(Beginning of EXTRACTED DATA)

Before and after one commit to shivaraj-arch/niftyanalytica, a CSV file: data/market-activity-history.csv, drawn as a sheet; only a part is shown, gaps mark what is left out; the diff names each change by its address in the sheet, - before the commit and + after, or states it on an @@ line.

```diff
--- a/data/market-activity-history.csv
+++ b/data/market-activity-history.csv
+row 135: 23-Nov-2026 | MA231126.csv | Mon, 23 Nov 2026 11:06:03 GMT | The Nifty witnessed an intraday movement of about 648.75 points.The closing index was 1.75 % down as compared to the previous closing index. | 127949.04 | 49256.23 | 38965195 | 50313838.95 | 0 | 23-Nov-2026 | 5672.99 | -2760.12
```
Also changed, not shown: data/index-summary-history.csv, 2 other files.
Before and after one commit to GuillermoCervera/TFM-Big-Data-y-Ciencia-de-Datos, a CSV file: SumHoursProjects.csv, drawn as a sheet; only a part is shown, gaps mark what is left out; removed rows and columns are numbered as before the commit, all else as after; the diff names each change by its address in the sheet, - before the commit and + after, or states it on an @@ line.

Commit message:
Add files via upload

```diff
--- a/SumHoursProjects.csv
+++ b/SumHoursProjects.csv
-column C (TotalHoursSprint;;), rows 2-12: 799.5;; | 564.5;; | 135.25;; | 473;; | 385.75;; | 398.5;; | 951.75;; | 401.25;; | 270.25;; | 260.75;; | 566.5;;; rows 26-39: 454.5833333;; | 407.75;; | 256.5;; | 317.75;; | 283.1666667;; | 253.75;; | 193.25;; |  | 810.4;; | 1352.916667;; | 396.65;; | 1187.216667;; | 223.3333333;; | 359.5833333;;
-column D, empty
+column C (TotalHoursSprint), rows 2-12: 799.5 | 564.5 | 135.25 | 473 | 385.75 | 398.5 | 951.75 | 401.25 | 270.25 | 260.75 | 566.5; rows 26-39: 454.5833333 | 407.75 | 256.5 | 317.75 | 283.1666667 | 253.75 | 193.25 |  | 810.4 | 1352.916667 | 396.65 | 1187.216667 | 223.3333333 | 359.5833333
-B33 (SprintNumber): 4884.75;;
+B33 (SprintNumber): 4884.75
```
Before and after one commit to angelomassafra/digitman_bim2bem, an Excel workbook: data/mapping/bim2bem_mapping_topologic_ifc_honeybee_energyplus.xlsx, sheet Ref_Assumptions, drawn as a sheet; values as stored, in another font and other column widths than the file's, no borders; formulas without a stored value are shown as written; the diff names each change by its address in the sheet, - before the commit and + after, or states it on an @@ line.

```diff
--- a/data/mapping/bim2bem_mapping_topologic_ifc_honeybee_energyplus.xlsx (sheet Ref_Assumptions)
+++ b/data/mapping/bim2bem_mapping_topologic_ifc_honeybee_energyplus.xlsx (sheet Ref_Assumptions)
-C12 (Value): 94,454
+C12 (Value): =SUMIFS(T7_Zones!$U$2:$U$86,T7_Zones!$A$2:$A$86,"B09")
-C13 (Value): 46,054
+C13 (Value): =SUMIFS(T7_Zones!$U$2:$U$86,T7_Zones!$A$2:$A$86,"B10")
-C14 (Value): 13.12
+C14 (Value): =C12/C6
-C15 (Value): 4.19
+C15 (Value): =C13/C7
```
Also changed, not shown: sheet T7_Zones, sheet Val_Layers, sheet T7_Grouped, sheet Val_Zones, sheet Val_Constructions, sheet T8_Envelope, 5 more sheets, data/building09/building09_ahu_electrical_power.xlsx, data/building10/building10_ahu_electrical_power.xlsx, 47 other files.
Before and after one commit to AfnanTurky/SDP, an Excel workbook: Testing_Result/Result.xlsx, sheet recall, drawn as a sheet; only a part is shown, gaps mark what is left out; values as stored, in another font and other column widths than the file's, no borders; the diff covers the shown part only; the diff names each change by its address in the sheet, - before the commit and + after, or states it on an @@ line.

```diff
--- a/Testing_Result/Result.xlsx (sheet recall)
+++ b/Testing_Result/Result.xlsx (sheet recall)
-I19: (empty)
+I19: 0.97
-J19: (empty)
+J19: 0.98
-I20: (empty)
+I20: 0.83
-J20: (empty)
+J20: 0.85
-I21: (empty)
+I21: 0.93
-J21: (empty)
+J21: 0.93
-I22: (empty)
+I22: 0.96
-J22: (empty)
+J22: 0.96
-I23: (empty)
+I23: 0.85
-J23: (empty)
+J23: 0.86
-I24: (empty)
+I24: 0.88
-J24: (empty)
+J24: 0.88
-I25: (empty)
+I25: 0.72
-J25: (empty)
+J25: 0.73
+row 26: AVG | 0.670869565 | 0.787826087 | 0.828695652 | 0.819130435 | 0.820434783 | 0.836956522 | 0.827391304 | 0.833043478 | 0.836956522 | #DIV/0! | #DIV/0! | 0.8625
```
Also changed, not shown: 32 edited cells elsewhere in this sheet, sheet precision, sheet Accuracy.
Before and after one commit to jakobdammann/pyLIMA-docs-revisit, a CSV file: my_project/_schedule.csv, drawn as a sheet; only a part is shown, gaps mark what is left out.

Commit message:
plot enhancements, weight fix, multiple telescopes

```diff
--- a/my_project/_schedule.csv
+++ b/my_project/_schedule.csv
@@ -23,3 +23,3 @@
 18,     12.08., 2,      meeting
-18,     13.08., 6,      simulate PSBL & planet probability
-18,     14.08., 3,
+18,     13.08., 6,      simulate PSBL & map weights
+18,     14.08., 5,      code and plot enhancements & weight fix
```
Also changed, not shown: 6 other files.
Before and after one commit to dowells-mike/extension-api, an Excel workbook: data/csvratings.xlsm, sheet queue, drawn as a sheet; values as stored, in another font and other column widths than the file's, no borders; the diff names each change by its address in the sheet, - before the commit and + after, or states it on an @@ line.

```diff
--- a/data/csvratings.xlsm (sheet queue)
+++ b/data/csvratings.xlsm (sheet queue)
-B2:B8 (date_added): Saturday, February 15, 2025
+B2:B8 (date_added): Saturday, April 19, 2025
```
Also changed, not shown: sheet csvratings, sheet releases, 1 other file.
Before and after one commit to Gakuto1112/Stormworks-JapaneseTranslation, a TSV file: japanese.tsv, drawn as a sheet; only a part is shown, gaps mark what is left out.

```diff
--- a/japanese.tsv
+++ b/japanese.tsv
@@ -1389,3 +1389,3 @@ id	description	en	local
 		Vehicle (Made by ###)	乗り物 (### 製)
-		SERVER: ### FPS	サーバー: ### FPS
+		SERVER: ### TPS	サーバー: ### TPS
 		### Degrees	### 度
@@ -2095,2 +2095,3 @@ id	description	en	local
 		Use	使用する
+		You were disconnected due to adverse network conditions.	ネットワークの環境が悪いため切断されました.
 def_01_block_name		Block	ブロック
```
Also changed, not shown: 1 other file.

(End of EXTRACTED DATA)

EXERCISE PROMPT:
Could you give every entry again, exactly as written?

TASK SOLUTION:
Before and after one commit to shivaraj-arch/niftyanalytica, a CSV file: data/market-activity-history.csv, drawn as a sheet; only a part is shown, gaps mark what is left out; the diff names each change by its address in the sheet, - before the commit and + after, or states it on an @@ line.

```diff
--- a/data/market-activity-history.csv
+++ b/data/market-activity-history.csv
+row 135: 23-Nov-2026 | MA231126.csv | Mon, 23 Nov 2026 11:06:03 GMT | The Nifty witnessed an intraday movement of about 648.75 points.The closing index was 1.75 % down as compared to the previous closing index. | 127949.04 | 49256.23 | 38965195 | 50313838.95 | 0 | 23-Nov-2026 | 5672.99 | -2760.12
```
Also changed, not shown: data/index-summary-history.csv, 2 other files.
Before and after one commit to GuillermoCervera/TFM-Big-Data-y-Ciencia-de-Datos, a CSV file: SumHoursProjects.csv, drawn as a sheet; only a part is shown, gaps mark what is left out; removed rows and columns are numbered as before the commit, all else as after; the diff names each change by its address in the sheet, - before the commit and + after, or states it on an @@ line.

Commit message:
Add files via upload

```diff
--- a/SumHoursProjects.csv
+++ b/SumHoursProjects.csv
-column C (TotalHoursSprint;;), rows 2-12: 799.5;; | 564.5;; | 135.25;; | 473;; | 385.75;; | 398.5;; | 951.75;; | 401.25;; | 270.25;; | 260.75;; | 566.5;;; rows 26-39: 454.5833333;; | 407.75;; | 256.5;; | 317.75;; | 283.1666667;; | 253.75;; | 193.25;; |  | 810.4;; | 1352.916667;; | 396.65;; | 1187.216667;; | 223.3333333;; | 359.5833333;;
-column D, empty
+column C (TotalHoursSprint), rows 2-12: 799.5 | 564.5 | 135.25 | 473 | 385.75 | 398.5 | 951.75 | 401.25 | 270.25 | 260.75 | 566.5; rows 26-39: 454.5833333 | 407.75 | 256.5 | 317.75 | 283.1666667 | 253.75 | 193.25 |  | 810.4 | 1352.916667 | 396.65 | 1187.216667 | 223.3333333 | 359.5833333
-B33 (SprintNumber): 4884.75;;
+B33 (SprintNumber): 4884.75
```
Before and after one commit to angelomassafra/digitman_bim2bem, an Excel workbook: data/mapping/bim2bem_mapping_topologic_ifc_honeybee_energyplus.xlsx, sheet Ref_Assumptions, drawn as a sheet; values as stored, in another font and other column widths than the file's, no borders; formulas without a stored value are shown as written; the diff names each change by its address in the sheet, - before the commit and + after, or states it on an @@ line.

```diff
--- a/data/mapping/bim2bem_mapping_topologic_ifc_honeybee_energyplus.xlsx (sheet Ref_Assumptions)
+++ b/data/mapping/bim2bem_mapping_topologic_ifc_honeybee_energyplus.xlsx (sheet Ref_Assumptions)
-C12 (Value): 94,454
+C12 (Value): =SUMIFS(T7_Zones!$U$2:$U$86,T7_Zones!$A$2:$A$86,"B09")
-C13 (Value): 46,054
+C13 (Value): =SUMIFS(T7_Zones!$U$2:$U$86,T7_Zones!$A$2:$A$86,"B10")
-C14 (Value): 13.12
+C14 (Value): =C12/C6
-C15 (Value): 4.19
+C15 (Value): =C13/C7
```
Also changed, not shown: sheet T7_Zones, sheet Val_Layers, sheet T7_Grouped, sheet Val_Zones, sheet Val_Constructions, sheet T8_Envelope, 5 more sheets, data/building09/building09_ahu_electrical_power.xlsx, data/building10/building10_ahu_electrical_power.xlsx, 47 other files.
Before and after one commit to AfnanTurky/SDP, an Excel workbook: Testing_Result/Result.xlsx, sheet recall, drawn as a sheet; only a part is shown, gaps mark what is left out; values as stored, in another font and other column widths than the file's, no borders; the diff covers the shown part only; the diff names each change by its address in the sheet, - before the commit and + after, or states it on an @@ line.

```diff
--- a/Testing_Result/Result.xlsx (sheet recall)
+++ b/Testing_Result/Result.xlsx (sheet recall)
-I19: (empty)
+I19: 0.97
-J19: (empty)
+J19: 0.98
-I20: (empty)
+I20: 0.83
-J20: (empty)
+J20: 0.85
-I21: (empty)
+I21: 0.93
-J21: (empty)
+J21: 0.93
-I22: (empty)
+I22: 0.96
-J22: (empty)
+J22: 0.96
-I23: (empty)
+I23: 0.85
-J23: (empty)
+J23: 0.86
-I24: (empty)
+I24: 0.88
-J24: (empty)
+J24: 0.88
-I25: (empty)
+I25: 0.72
-J25: (empty)
+J25: 0.73
+row 26: AVG | 0.670869565 | 0.787826087 | 0.828695652 | 0.819130435 | 0.820434783 | 0.836956522 | 0.827391304 | 0.833043478 | 0.836956522 | #DIV/0! | #DIV/0! | 0.8625
```
Also changed, not shown: 32 edited cells elsewhere in this sheet, sheet precision, sheet Accuracy.
Before and after one commit to jakobdammann/pyLIMA-docs-revisit, a CSV file: my_project/_schedule.csv, drawn as a sheet; only a part is shown, gaps mark what is left out.

Commit message:
plot enhancements, weight fix, multiple telescopes

```diff
--- a/my_project/_schedule.csv
+++ b/my_project/_schedule.csv
@@ -23,3 +23,3 @@
 18,     12.08., 2,      meeting
-18,     13.08., 6,      simulate PSBL & planet probability
-18,     14.08., 3,
+18,     13.08., 6,      simulate PSBL & map weights
+18,     14.08., 5,      code and plot enhancements & weight fix
```
Also changed, not shown: 6 other files.
Before and after one commit to dowells-mike/extension-api, an Excel workbook: data/csvratings.xlsm, sheet queue, drawn as a sheet; values as stored, in another font and other column widths than the file's, no borders; the diff names each change by its address in the sheet, - before the commit and + after, or states it on an @@ line.

```diff
--- a/data/csvratings.xlsm (sheet queue)
+++ b/data/csvratings.xlsm (sheet queue)
-B2:B8 (date_added): Saturday, February 15, 2025
+B2:B8 (date_added): Saturday, April 19, 2025
```
Also changed, not shown: sheet csvratings, sheet releases, 1 other file.
Before and after one commit to Gakuto1112/Stormworks-JapaneseTranslation, a TSV file: japanese.tsv, drawn as a sheet; only a part is shown, gaps mark what is left out.

```diff
--- a/japanese.tsv
+++ b/japanese.tsv
@@ -1389,3 +1389,3 @@ id	description	en	local
 		Vehicle (Made by ###)	乗り物 (### 製)
-		SERVER: ### FPS	サーバー: ### FPS
+		SERVER: ### TPS	サーバー: ### TPS
 		### Degrees	### 度
@@ -2095,2 +2095,3 @@ id	description	en	local
 		Use	使用する
+		You were disconnected due to adverse network conditions.	ネットワークの環境が悪いため切断されました.
 def_01_block_name		Block	ブロック
```
Also changed, not shown: 1 other file.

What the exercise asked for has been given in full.